After the ambitious bond referendum failed in November 2017, the District sought additional feedback from community members about its space needs. Board members and administrators listened intently through scores of individual conversations with community members. We listened as a group of approximately 30 district residents engaged in discussion as part of a Facilities Action Team. We listened to the almost 400 people who engaged in an online Thoughtexchange dialogue. Those conversations uncovered three clear themes:

  • Focus on elementary facility needs and early childhood programming.
  • Take common-sense steps to make our schools more secure while maintaining a welcoming learning environment.
  • Make it cheaper for taxpayers.

In this post, we will focus on the elementary facilities. The total cost of the bond is $40.975 million and will be paid back over 20 years. The property tax increase for the average home is anticipated to be $27 per year or $2.25 per month. Visit the District website for more details on the finances of this bond referendum.

New elementary school on the campus of Greenvale Park Elementary.

The proposed bond referendum includes a new, 600-student elementary school on the campus of Greenvale Park Elementary. It would be a two-story facility for energy efficiency and to minimize the building’s footprint, making the most of the site.

The current Greenvale Park Elementary will be re-purposed into a district-wide early childhood center. This re-use of this elementary building opened in 1971 will be ideal for pre-kindergarten, Early Childhood Special Education, Early Childhood Family Education, and our licensed child care center.

The open concept at Greenvale Park presents challenges in providing effective instruction.
The open concept at Greenvale Park presents challenges in using teaching methods to meet the needs of every learner.

However, it isn’t ideal for K-5 instruction. The building was constructed as an open-concept building. This means no general education classrooms have doors. Or walls. While this approach does offer the opportunity for collaboration, it does so to the extreme. Teachers have to carefully coordinate their lesson calendar to avoid one classroom’s students participating in a lively, hands-on project while next door is engaged in quiet reading time. While noise is good in an educational environment, constant noise resulting from different activities can make learning challenging for many students. The completely open concept does not provide enough variety of spaces to serve the needs of our students.

Our ultimate goal is to nurture readers, thinkers, and problem solvers. Our current elementary environment at Greenvale Park does not give our teachers the appropriate space to develop those skills as well as they are able. A new elementary school will promote collaboration but also have space for direct instruction, small groups, and spaces where students can get “messy” with their learning.

A new facility would also increase security, providing a secure front entrance that would require visitors to enter the building through the office once the school day starts.

Bridgewater Elementary

Bridgewater Elementary’s portion of the bond referendum is about security and space. The current office is situated in the middle of the building. The current entrance is locked once the school day begins and the school office personnel remotely allow access to the building through a camera and buzzer system. The proposal would add a new main office in front of the current entryway. The current office area will be renovated for much-needed classroom space.

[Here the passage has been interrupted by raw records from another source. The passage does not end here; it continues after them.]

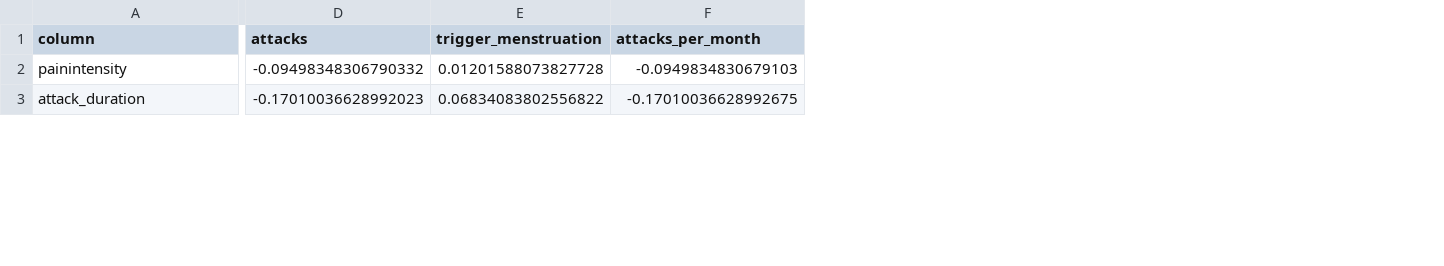
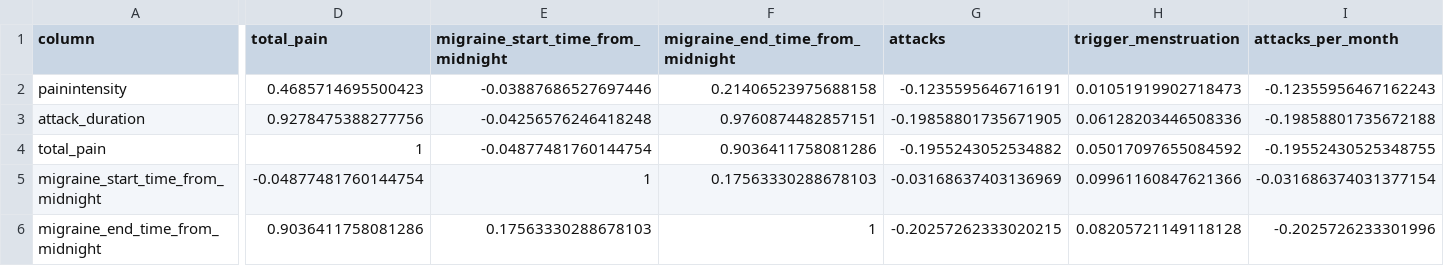
Before and after one commit to jackbrookes/healint, a CSV file: Output/correlation_R_values.csv, drawn as a sheet; only a part is shown, gaps mark what is left out; addresses are those after the commit; rows hold the shown columns only; the diff covers the shown part only; the diff names each change by its address in the sheet, - before the commit and + after, or states it on an @@ line.

```diff
--- a/Output/correlation_R_values.csv
+++ b/Output/correlation_R_values.csv
+column D (total_pain), rows 2-3: 0.4685714695500423 | 0.9278475388277756
+column E, rows 1-3: migraine_start_time_from_midnight | -0.03887686527697446 | -0.04256576246418248
+column F (migraine_end_time_from_midnight), rows 2-3: 0.21406523975688158 | 0.9760874482857151
-G2 (attacks): -0.09498348306790332
+G2 (attacks): -0.1235595646716191
-H2 (trigger_menstruation): 0.01201588073827728
+H2 (trigger_menstruation): 0.01051919902718473
-I2 (attacks_per_month): -0.0949834830679103
+I2 (attacks_per_month): -0.12355956467162243
-G3 (attacks): -0.17010036628992023
+G3 (attacks): -0.19858801735671905
-H3 (trigger_menstruation): 0.06834083802556822
+H3 (trigger_menstruation): 0.06128203446508336
-I3 (attacks_per_month): -0.17010036628992675
+I3 (attacks_per_month): -0.19858801735672188
+row 4: total_pain | 1 | -0.04877481760144754 | 0.9036411758081286 | -0.1955243052534882 | 0.05017097655084592 | -0.19552430525348755
+row 5: migraine_start_time_from_midnight | -0.04877481760144754 | 1 | 0.17563330288678103 | -0.03168637403136969 | 0.09961160847621366 | -0.031686374031377154
+row 6: migraine_end_time_from_midnight | 0.9036411758081286 | 0.17563330288678103 | 1 | -0.20257262333020215 | 0.08205721149118128 | -0.2025726233301996
```
Also changed, not shown: 126 edited cells elsewhere in this file, Output/correlation_p_values.csv, 9 other files.
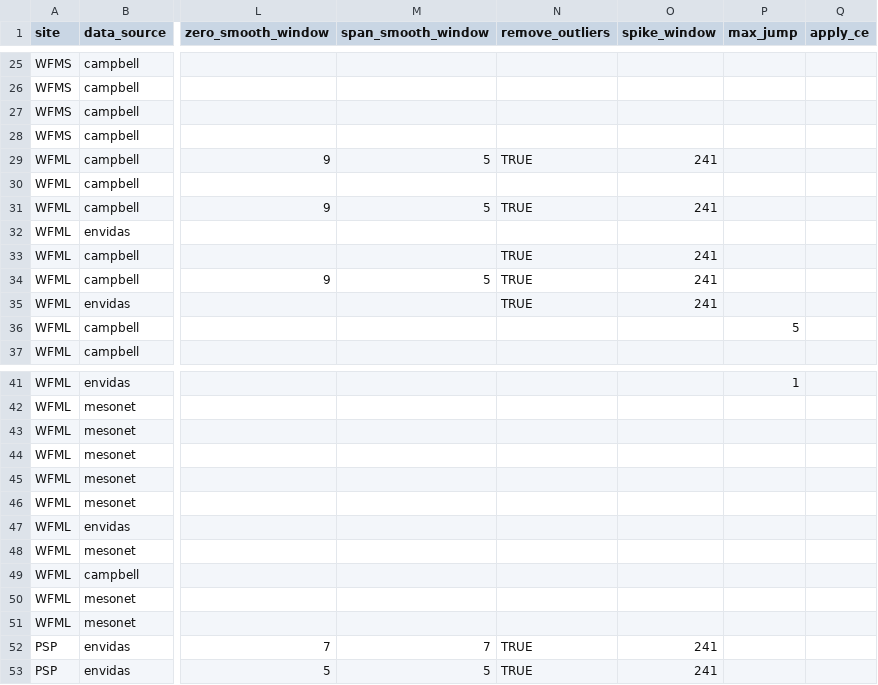
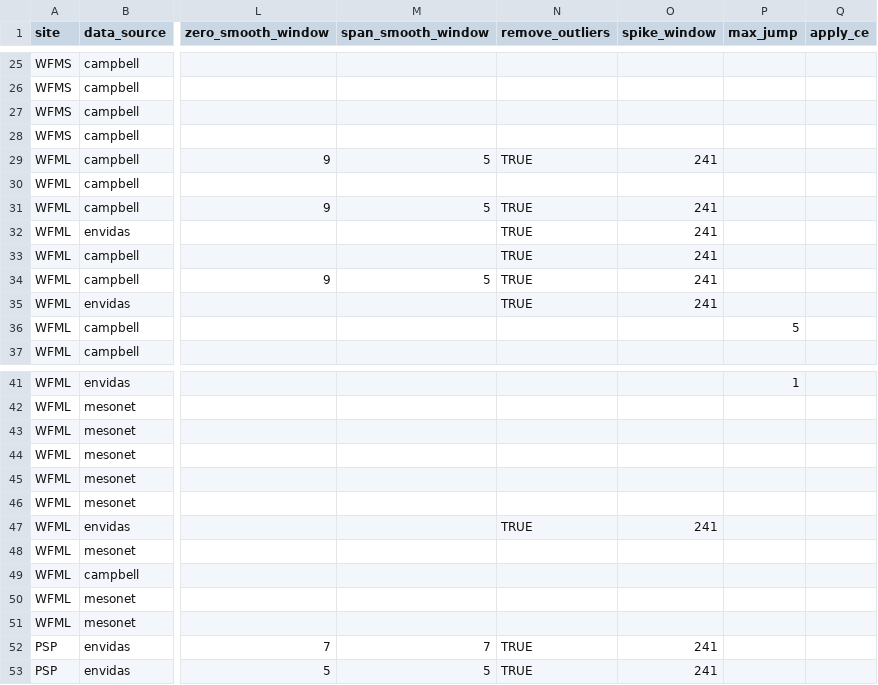
Before and after one commit to ASRCsoft/atmoschem.process, a CSV file: inst/extdata/measurement_types.csv, drawn as a sheet; only a part is shown, gaps mark what is left out; the diff names each change by its address in the sheet, - before the commit and + after, or states it on an @@ line.

```diff
--- a/inst/extdata/measurement_types.csv
+++ b/inst/extdata/measurement_types.csv
-N32 (remove_outliers): (empty)
+N32 (remove_outliers): TRUE
-O32 (spike_window): (empty)
+O32 (spike_window): 241
-N47 (remove_outliers): (empty)
+N47 (remove_outliers): TRUE
-O47 (spike_window): (empty)
+O47 (spike_window): 241
```
Also changed, not shown: inst/extdata/manual_flags.csv.
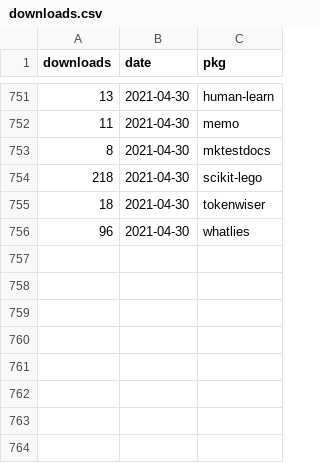
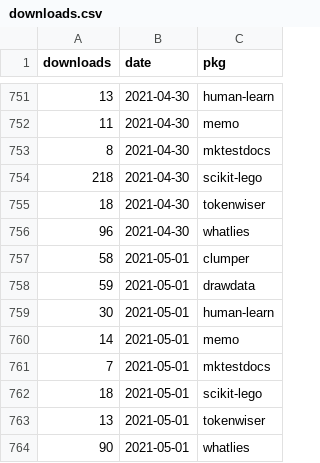
Before and after one commit to koaning/kolektor, a CSV file: data/pepy/downloads.csv, drawn as a sheet; only a part is shown, gaps mark what is left out; the diff names each change by its address in the sheet, - before the commit and + after, or states it on an @@ line.

```diff
--- a/data/pepy/downloads.csv
+++ b/data/pepy/downloads.csv
+row 757: 58 | 2021-05-01 | clumper
+row 758: 59 | 2021-05-01 | drawdata
+row 759: 30 | 2021-05-01 | human-learn
+row 760: 14 | 2021-05-01 | memo
+row 761: 7 | 2021-05-01 | mktestdocs
+row 762: 18 | 2021-05-01 | scikit-lego
+row 763: 13 | 2021-05-01 | tokenwiser
+row 764: 90 | 2021-05-01 | whatlies
```
Also changed, not shown: 8 other files.
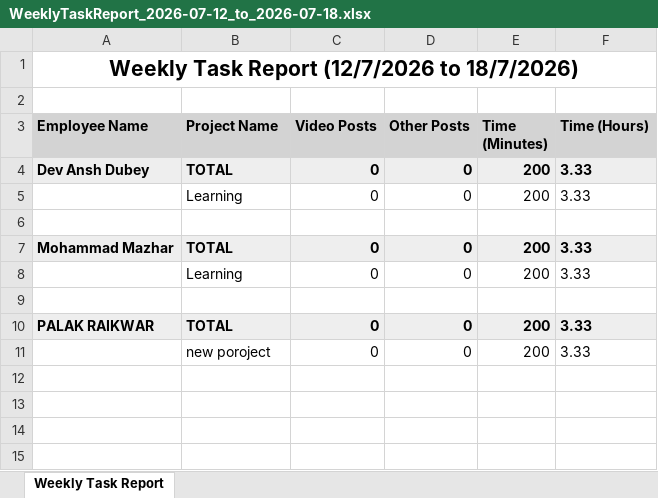
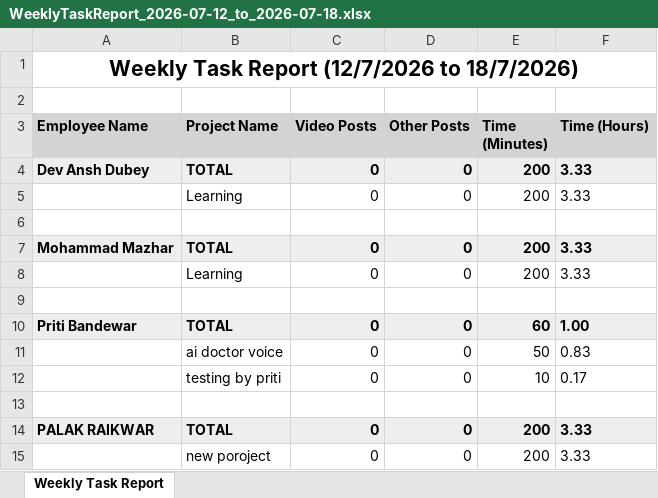
Before and after one commit to DoaGuru-infosystems/SFUpdatedCode, an Excel workbook: server/uploads/reports/WeeklyTaskReport_2026-07-12_to_2026-07-18.xlsx, sheet Weekly Task Report, drawn as a sheet; values as stored, in another font and other column widths than the file's, no borders; the diff names each change by its address in the sheet, - before the commit and + after, or states it on an @@ line.

```diff
--- a/server/uploads/reports/WeeklyTaskReport_2026-07-12_to_2026-07-18.xlsx (sheet Weekly Task Report)
+++ b/server/uploads/reports/WeeklyTaskReport_2026-07-12_to_2026-07-18.xlsx (sheet Weekly Task Report)
+row 10: Priti Bandewar | TOTAL | 0 | 0 | 60 | 1.00
+row 11:  | ai doctor voice | 0 | 0 | 50 | 0.83
+row 12:  | testing by priti | 0 | 0 | 10 | 0.17
+row 13: (empty)
```
Also changed, not shown: 9 other files.
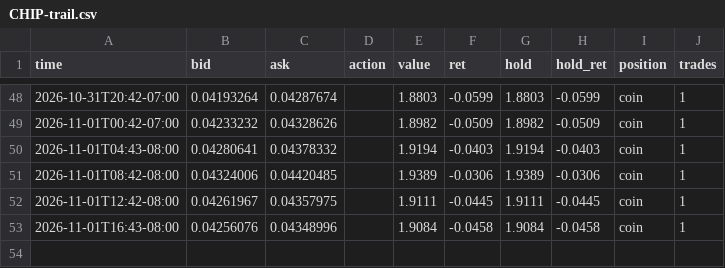
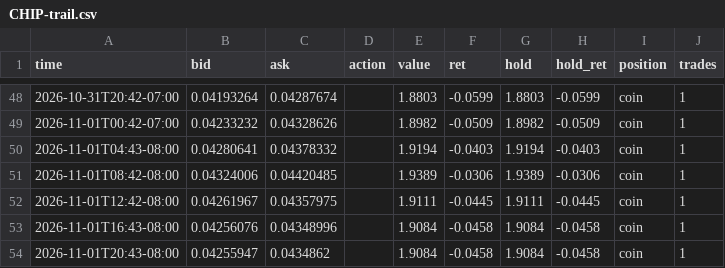
Before and after one commit to ashleyymcquestion/claude-trade, a CSV file: data/swingpaper/CHIP-trail.csv, drawn as a sheet; only a part is shown, gaps mark what is left out; the diff names each change by its address in the sheet, - before the commit and + after, or states it on an @@ line.

```diff
--- a/data/swingpaper/CHIP-trail.csv
+++ b/data/swingpaper/CHIP-trail.csv
+row 54: 2026-11-01T20:43-08:00 | 0.04255947 | 0.0434862 |  | 1.9084 | -0.0458 | 1.9084 | -0.0458 | coin | 1
```
Also changed, not shown: data/swingpaper/CHIP.csv, 1 other file.
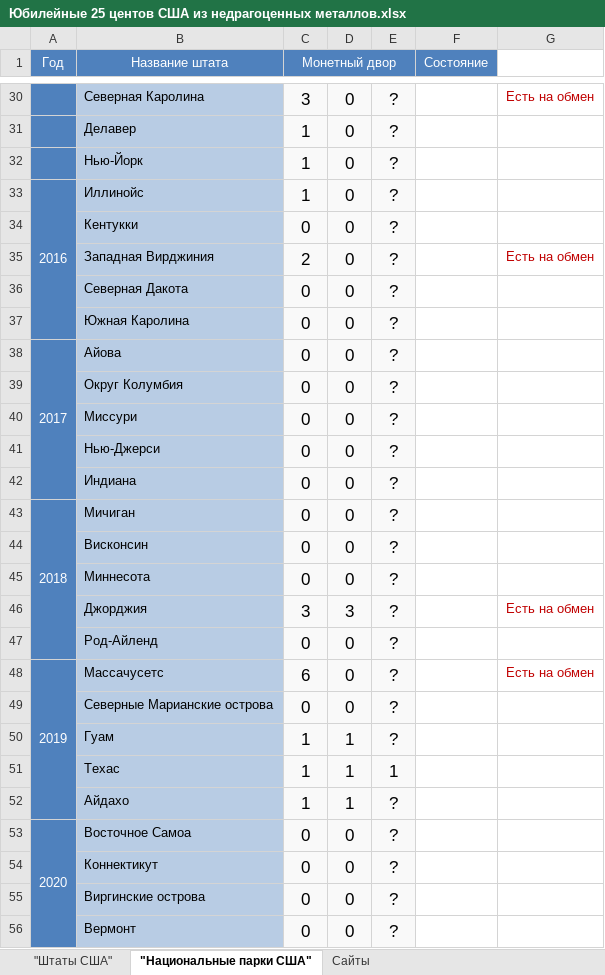
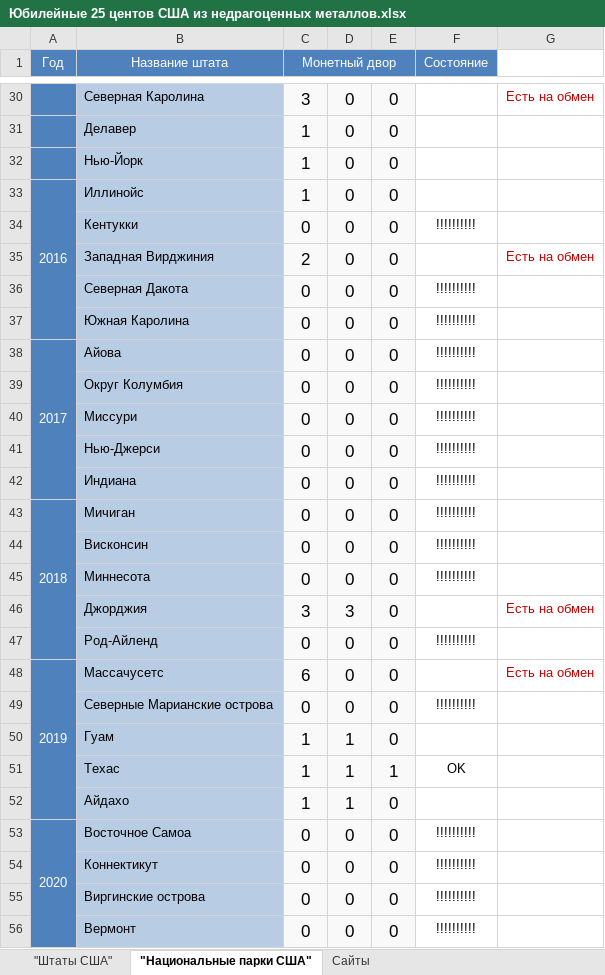
Before and after one commit to DartAlexator/CoinCollection, an Excel workbook: Collections/США/Юбилейные 25 центов США из недрагоценных металлов.xlsx, sheet "Национальные парки США", drawn as a sheet; only a part is shown, gaps mark what is left out; values as stored, in another font and other column widths than the file's, no borders; conditional formats not drawn; the diff covers the shown part only; the diff names each change by its address in the sheet, - before the commit and + after, or states it on an @@ line.

Commit message:
Добавлен монетный двор Сан-Франциско в "Национальные парки США"

```diff
--- a/Collections/США/Юбилейные 25 центов США из недрагоценных металлов.xlsx (sheet "Национальные парки США")
+++ b/Collections/США/Юбилейные 25 центов США из недрагоценных металлов.xlsx (sheet "Национальные парки США")
-E30:E50: ?
+E30:E50: 0
-F34 (Состояние): (empty)
+F34 (Состояние): !!!!!!!!!!
-F36:F45 (Состояние): (empty)
+F36:F45 (Состояние): !!!!!!!!!!
-F47 (Состояние): (empty)
+F47 (Состояние): !!!!!!!!!!
-F49 (Состояние): (empty)
+F49 (Состояние): !!!!!!!!!!
-F51 (Состояние): (empty)
+F51 (Состояние): OK
-E52:E56: ?
+E52:E56: 0
-F53:F56 (Состояние): (empty)
+F53:F56 (Состояние): !!!!!!!!!!
```
Also changed, not shown: 40 edited cells and cell formats elsewhere in this sheet, formulas that keep their value.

Bridgewater has significant space concerns, especially when it comes to special education needs.

Sibley Elementary

Sibley Elementary students often use hallways and vestibules for small group instruction.
Sibley Elementary students often use hallways and vestibules for small group instruction.

Sibley Elementary also has significant space constraints. The main part of the Sibley Elementary plant was built in 1963 for 250 students. The building now serves 577 children with the cafeteria and library spaces still designed for the original student population. The bond referendum proposal would add a new cafeteria and small music addition at Sibley. The cafeteria addition would allow the current library to be expanded into the existing cafeteria. The remainder of the existing cafeteria and kitchen would be developed into classroom space. The music addition would also have room for additional classrooms for small groups like English Learners and those needing tutoring.



The impact of these three projects is very clear:

  • Better instructional space for students currently attending Greenvale Park Elementary. Moving from a completely open concept building to a building that has spaces appropriate for a variety of teaching methods will have a substantial impact on teachers ability to work with students, helping them achieve at their best level. A new facility will also be constructed with modern security practices in mind.
  • Space relief is the clear impact at Sibley Elementary. There are currently small groups of students meeting in vestibules for tutoring and enrichment. Space in the skylight commons has been refashioned into space for tutors from the Minnesota Reading and Math corp. A new facility will provide much-needed additional space.
  • Improving security at Bridgewater is the most obvious impact there. A secure front entrance will put Bridgewater’s security practices on par with the other schools in the District. In addition, the space relief offered by renovating the main office will be key as well. Overcrowding has sent some special education teachers to rooms originally designed as storage closets.

If you have any questions about the bond referendum, please contact me directly. I want to make sure you have the data you need to make an informed decision.